POTSDAM — The village’s proposal to end fluoridation has drawn criticism from local and non-local dentists.
“The most vulnerable are the ones that benefit the most from fluoridation,” said Lee H. Akin, a surgeon at North Country Oral and Maxillofacial Surgery in Potsdam. He also serves as the president of the local dental society, which covers St. Lawrence County.
“(The local dentists are) all for it,” he said. “They’re all for community water fluoridation.”
While Dr. Akin readily acknowledges he is not an expert on fluoridation, he wonders why the trustees would end a practice recommended by the Centers for Disease Control and Prevention, the American Dental Association, the Department of Health and other nationally recognized public health bodies.
Dr. Akin and other local dentists have not spoken publicly on the issue yet, in part because they were not aware that the issue was being considered by the village trustees. But Dr. Akin and others, including Aaron Acre, a dentist at the Potsdam Center for Innovative Dental Technologies, plan to attend the public hearing at 6:30 p.m. Oct. 2.
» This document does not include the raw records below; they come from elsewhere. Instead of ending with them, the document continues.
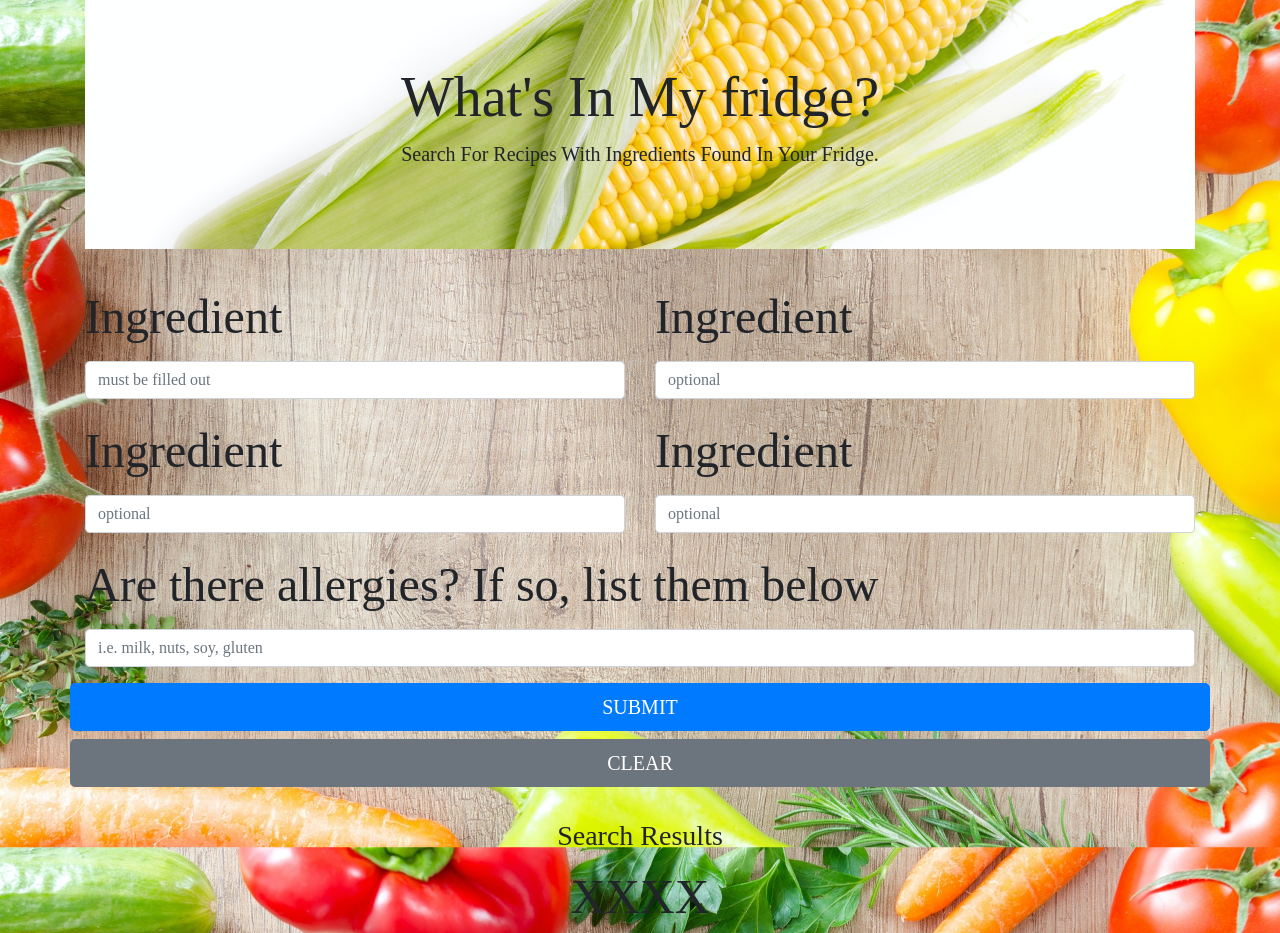
Repository: ogipajic/Recipe_API
Page: index.html
An editor plug-in stored every save of this project. The page is shown before and after the next save, followed by the edit.
The browser window is 1280 px wide. The pictures show the whole page.
Backgrounds fixed to the window are drawn as part of the page. Some web fonts or font styles are not loaded; a fallback is used.

Above is the page before, as saved 2020-07-06 19:24:53.

After the next save:
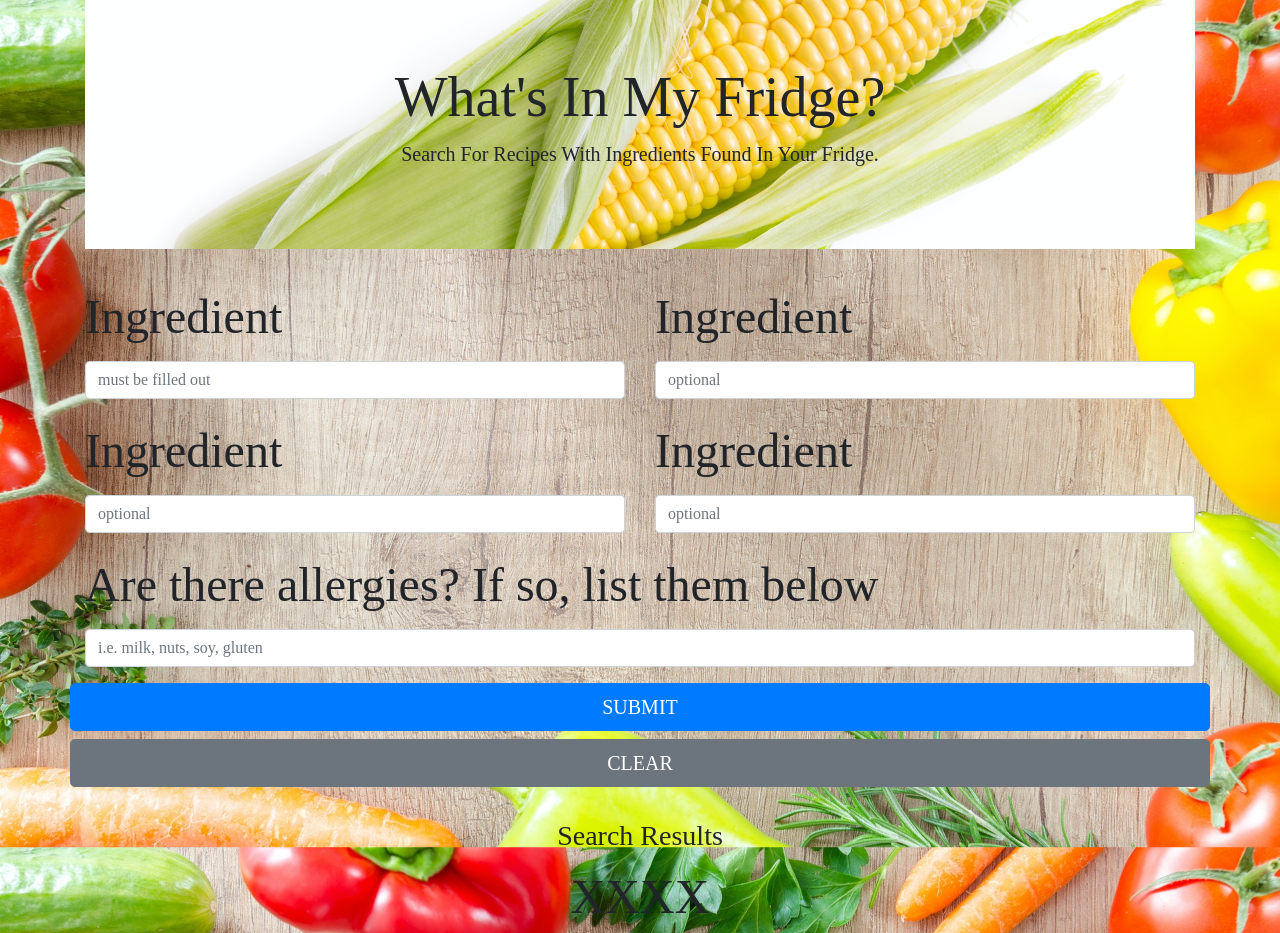
Saved 10 s later.
--- a/index.html
+++ b/index.html
@@ -17,7 +17,7 @@
         <div class="jumbotron jumbotron-fluid">
             <div class="img"></div>
             <div class="container">
-              <h1 class="display-4">What's In My fridge?</h1>
+              <h1 class="display-4">What's In My Fridge?</h1>
               <p class="lead">Search For Recipes With Ingredients Found In Your Fridge.</p>
             </div>
           </div>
“I think it’s an absolute shame if they were to discontinue fluoridating the water,” said Dr. Acre. “To me, it’s no different to adding vitamin D to milk or folic acid in bread or extra calcium in orange juice.”
For those that do not wish to drink fluoride, Dr. Acre says it can be easily filtered out, or people can drink bottled water, but that municipal fluoridation is too valuable to end for the entire village over the concerns of a few.
“It’s proven that it’s safe … (and the) best way to prevent dental issues,” he said.
The issue was brought to Dr. Akin’s attention by Tom Curran, a retired oral—maxillofacial surgeon living outside Rochester.
Dr. Curran learned about the proposal from his position as the chair of the water fluoridation committee for the New York State Oral Health Coalition. He wrote an email expressing his support for fluoride to the village trustees, and contacted Dr. Akin, among other local dentists.
“All water contains fluoride, it’s just a matter of pumping it up to the right level,” said Dr. Curran.
Dr. Curran said that, according to Public Health Law 1100-a, local municipalities can decide to discontinue fluoridation. As part of their decision, they must consult with health professionals and explore alternatives to fluoridation, which “may include formal alternatives provided by or at the expense of the (municipalities) or other alternatives available to the public.”
Of the available alternatives, however, none are as cost effective as fluoridation, according to Dr. Curran. Moreover, fluoridating the water saves money in public health costs.
“I don’t think the village trustees understand they are robbing Peter to pay Paul,” said Dr. Curran.
The issue of fluoridation came up initially when the village received a grant from the state to do an engineering study on its fluoridation equipment to see what it would take to rehabilitate the system. At the same time, a number of residents began expressing concerns about continuing fluoridation.
If the village does decide to end fluoridation, they will have to return the grant funding.
*Original article online at http://www.watertowndailytimes.com/news05/local-dentists-express-support-for-water-fluoridation-20170924